══ Source records

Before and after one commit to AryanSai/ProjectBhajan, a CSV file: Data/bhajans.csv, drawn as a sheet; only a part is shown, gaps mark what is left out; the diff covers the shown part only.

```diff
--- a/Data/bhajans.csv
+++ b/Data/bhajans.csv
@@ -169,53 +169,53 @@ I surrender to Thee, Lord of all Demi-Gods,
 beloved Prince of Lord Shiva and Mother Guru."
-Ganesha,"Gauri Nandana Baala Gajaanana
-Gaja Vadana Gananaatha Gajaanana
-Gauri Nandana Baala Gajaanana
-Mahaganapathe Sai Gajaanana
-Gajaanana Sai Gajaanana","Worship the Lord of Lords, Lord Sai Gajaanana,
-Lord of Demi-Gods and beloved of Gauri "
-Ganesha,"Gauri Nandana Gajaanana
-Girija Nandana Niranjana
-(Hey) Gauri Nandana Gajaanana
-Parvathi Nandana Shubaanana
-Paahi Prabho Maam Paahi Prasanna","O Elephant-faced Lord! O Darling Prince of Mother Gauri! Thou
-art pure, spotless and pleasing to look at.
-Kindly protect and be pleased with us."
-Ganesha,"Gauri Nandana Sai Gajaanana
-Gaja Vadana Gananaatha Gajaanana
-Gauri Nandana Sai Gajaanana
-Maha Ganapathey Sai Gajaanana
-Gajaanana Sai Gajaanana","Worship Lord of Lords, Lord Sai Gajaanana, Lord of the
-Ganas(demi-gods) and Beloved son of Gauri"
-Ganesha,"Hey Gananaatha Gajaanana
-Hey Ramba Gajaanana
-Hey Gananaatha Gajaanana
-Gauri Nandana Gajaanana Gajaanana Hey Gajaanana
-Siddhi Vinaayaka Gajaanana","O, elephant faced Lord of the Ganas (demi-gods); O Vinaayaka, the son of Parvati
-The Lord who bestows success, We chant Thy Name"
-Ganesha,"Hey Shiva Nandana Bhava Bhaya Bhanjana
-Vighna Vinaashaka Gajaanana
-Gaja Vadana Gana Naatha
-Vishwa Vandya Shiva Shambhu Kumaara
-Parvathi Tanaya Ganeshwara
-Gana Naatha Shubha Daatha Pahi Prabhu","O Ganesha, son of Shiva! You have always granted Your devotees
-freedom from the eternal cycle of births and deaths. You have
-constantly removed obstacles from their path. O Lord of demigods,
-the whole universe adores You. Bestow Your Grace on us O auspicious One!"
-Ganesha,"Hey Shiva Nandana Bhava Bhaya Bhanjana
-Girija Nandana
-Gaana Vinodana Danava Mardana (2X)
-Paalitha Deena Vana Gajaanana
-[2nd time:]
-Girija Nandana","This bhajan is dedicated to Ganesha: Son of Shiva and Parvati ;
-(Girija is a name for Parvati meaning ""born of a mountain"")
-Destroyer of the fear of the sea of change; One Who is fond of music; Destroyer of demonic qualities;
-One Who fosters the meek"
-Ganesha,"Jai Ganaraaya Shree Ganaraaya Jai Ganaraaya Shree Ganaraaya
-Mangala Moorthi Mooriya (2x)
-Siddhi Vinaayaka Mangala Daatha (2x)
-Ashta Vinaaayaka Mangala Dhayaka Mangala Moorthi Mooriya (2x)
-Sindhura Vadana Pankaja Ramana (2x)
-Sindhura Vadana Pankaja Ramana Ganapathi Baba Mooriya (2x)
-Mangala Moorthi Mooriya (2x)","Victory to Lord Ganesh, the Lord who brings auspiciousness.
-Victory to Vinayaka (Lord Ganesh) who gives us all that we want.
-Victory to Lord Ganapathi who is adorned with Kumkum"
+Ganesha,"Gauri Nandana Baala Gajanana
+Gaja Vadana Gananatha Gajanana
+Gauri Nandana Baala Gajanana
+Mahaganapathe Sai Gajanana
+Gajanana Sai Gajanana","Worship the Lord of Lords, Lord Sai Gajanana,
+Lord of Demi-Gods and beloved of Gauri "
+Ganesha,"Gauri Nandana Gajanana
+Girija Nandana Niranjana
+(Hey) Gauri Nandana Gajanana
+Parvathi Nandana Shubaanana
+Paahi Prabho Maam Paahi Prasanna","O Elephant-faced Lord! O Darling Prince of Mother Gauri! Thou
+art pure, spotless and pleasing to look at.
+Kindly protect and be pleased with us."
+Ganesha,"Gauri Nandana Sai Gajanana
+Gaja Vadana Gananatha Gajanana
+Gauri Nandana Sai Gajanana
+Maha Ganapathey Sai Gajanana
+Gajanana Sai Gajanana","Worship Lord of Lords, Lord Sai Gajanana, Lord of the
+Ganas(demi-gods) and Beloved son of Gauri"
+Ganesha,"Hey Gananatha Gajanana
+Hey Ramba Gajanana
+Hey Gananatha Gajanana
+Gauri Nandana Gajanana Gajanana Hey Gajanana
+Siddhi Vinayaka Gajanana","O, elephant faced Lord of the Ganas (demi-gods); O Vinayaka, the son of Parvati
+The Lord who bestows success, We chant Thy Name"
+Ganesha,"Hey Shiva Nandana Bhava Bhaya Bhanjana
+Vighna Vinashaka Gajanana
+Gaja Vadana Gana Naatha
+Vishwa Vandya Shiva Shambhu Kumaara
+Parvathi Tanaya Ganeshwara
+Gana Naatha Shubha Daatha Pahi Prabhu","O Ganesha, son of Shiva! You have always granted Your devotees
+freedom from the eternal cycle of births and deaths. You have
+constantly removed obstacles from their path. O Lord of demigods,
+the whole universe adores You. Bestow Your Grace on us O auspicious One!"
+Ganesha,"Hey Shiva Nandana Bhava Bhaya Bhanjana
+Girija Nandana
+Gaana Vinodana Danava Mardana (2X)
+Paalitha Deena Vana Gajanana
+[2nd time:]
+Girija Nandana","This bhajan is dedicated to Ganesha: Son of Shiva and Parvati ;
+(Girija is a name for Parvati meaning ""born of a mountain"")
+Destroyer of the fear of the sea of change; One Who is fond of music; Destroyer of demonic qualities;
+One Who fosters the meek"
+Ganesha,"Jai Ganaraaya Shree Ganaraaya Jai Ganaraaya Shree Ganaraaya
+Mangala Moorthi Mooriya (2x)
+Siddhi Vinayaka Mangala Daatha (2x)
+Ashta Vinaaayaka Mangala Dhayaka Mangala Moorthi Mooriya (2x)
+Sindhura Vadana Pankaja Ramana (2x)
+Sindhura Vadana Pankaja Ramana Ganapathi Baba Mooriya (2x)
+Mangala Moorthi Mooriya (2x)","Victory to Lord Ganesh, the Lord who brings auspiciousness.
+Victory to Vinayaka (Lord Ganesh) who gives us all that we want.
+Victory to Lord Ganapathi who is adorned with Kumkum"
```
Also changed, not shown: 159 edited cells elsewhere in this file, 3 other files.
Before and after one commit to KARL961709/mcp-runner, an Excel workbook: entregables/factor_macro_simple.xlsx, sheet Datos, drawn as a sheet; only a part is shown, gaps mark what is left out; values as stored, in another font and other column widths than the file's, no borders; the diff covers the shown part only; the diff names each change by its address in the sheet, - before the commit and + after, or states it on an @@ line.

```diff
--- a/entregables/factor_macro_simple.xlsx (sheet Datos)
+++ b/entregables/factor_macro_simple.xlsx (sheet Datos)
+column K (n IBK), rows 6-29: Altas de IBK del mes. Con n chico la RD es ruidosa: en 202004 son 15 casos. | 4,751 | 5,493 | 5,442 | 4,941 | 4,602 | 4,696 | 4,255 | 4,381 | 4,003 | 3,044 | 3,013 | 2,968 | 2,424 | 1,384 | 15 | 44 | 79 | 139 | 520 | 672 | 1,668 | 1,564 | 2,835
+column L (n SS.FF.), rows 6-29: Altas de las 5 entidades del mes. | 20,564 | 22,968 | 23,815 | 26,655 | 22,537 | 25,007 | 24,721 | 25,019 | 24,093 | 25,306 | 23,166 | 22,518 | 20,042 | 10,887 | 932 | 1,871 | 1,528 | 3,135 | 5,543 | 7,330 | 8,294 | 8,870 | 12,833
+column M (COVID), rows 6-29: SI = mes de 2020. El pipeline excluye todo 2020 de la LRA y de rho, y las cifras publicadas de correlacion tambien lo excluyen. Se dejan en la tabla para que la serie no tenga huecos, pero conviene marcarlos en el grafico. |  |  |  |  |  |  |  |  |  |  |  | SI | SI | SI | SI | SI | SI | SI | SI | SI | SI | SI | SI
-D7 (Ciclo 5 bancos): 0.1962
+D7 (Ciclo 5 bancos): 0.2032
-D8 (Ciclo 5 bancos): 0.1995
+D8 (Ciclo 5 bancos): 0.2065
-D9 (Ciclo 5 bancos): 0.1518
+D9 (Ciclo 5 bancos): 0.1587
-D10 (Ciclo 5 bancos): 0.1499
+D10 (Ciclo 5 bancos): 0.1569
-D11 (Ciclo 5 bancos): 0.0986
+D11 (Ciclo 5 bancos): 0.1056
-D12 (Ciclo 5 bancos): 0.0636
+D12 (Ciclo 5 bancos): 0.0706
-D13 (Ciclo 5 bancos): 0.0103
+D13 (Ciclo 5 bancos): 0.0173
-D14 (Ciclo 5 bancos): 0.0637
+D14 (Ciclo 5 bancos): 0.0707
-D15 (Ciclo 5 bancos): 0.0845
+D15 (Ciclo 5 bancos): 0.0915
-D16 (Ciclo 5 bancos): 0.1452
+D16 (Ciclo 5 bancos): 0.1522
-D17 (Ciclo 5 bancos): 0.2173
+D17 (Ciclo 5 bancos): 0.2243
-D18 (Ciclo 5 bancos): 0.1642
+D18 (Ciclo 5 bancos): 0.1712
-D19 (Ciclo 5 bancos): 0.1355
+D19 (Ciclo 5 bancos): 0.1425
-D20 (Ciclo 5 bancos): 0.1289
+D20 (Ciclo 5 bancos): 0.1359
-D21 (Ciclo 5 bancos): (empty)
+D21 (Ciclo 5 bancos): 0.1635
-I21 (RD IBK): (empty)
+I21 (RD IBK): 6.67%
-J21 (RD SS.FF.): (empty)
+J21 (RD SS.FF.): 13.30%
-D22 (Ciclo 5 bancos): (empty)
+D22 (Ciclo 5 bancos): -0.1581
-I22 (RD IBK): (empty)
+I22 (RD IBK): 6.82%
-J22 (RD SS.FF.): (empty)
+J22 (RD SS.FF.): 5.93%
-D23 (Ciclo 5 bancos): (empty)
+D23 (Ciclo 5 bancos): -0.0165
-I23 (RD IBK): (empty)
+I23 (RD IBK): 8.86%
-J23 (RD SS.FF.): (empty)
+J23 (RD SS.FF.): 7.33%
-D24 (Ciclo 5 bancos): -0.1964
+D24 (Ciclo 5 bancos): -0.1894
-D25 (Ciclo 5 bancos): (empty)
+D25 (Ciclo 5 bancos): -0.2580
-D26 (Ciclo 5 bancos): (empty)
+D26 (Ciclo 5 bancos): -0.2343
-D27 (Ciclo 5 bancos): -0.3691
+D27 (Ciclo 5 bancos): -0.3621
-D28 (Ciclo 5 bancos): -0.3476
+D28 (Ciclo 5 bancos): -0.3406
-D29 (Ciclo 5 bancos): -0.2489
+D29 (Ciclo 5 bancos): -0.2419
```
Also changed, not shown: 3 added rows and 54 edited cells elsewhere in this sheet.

════

» Prompt: Filter the records down to the lines that contain the string "Moorthi", and copy those lines.

» Task output:
-Mangala Moorthi Mooriya (2x)
-Ashta Vinaaayaka Mangala Dhayaka Mangala Moorthi Mooriya (2x)
-Mangala Moorthi Mooriya (2x)","Victory to Lord Ganesh, the Lord who brings auspiciousness.
+Mangala Moorthi Mooriya (2x)
+Ashta Vinaaayaka Mangala Dhayaka Mangala Moorthi Mooriya (2x)
+Mangala Moorthi Mooriya (2x)","Victory to Lord Ganesh, the Lord who brings auspiciousness.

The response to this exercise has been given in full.